__Required work__
Each line of the entries that mentions the string "after" needs to be reported.

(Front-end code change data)

•••

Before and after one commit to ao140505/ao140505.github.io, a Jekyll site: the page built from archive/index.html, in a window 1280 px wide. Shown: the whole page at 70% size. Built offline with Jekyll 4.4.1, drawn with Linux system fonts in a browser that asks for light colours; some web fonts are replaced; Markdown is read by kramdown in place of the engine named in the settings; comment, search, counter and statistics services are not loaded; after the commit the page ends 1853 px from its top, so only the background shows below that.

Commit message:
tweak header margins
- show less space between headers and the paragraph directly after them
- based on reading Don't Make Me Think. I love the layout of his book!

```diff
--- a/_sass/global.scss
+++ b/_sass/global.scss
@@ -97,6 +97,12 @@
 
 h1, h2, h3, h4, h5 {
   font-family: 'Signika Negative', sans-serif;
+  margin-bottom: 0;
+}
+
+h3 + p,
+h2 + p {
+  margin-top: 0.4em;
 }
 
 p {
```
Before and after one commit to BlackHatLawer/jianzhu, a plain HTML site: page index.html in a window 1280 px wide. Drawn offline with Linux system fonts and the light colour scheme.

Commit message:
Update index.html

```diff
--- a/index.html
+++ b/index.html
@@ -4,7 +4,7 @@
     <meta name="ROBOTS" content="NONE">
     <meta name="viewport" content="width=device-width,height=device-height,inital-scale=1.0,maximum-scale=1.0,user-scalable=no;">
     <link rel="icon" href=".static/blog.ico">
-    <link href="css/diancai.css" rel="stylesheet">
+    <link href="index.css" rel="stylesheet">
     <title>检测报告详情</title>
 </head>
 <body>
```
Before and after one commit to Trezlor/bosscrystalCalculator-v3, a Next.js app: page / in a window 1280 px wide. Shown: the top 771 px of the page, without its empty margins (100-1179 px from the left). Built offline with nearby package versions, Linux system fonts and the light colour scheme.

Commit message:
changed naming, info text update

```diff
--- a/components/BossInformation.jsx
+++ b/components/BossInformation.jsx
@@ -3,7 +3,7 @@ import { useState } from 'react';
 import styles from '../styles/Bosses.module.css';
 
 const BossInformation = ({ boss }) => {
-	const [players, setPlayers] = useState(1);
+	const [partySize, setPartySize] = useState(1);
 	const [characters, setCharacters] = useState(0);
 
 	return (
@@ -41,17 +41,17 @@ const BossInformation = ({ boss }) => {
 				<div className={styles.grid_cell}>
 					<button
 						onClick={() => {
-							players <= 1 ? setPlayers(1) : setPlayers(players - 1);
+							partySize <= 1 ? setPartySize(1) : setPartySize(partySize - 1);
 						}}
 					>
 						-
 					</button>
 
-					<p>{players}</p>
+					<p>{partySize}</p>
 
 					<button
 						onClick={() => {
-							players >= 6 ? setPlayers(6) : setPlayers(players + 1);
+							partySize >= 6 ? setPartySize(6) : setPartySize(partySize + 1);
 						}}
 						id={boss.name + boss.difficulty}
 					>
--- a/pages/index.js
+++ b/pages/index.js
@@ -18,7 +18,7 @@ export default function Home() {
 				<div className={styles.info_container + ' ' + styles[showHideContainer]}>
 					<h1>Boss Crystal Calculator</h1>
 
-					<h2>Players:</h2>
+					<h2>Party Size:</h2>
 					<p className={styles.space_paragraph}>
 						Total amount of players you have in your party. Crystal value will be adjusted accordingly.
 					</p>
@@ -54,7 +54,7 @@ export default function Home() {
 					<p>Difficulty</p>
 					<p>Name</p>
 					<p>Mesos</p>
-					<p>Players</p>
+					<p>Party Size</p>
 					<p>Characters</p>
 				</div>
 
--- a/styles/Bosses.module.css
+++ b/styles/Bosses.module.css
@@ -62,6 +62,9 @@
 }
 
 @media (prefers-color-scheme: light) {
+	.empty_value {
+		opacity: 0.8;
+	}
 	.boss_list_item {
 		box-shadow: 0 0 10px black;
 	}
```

•••

__Answer area__
Before and after one commit to ao140505/ao140505.github.io, a Jekyll site: the page built from archive/index.html, in a window 1280 px wide. Shown: the whole page at 70% size. Built offline with Jekyll 4.4.1, drawn with Linux system fonts in a browser that asks for light colours; some web fonts are replaced; Markdown is read by kramdown in place of the engine named in the settings; comment, search, counter and statistics services are not loaded; after the commit the page ends 1853 px from its top, so only the background shows below that.
- show less space between headers and the paragraph directly after them
Before and after one commit to BlackHatLawer/jianzhu, a plain HTML site: page index.html in a window 1280 px wide. Drawn offline with Linux system fonts and the light colour scheme.
Before and after one commit to Trezlor/bosscrystalCalculator-v3, a Next.js app: page / in a window 1280 px wide. Shown: the top 771 px of the page, without its empty margins (100-1179 px from the left). Built offline with nearby package versions, Linux system fonts and the light colour scheme.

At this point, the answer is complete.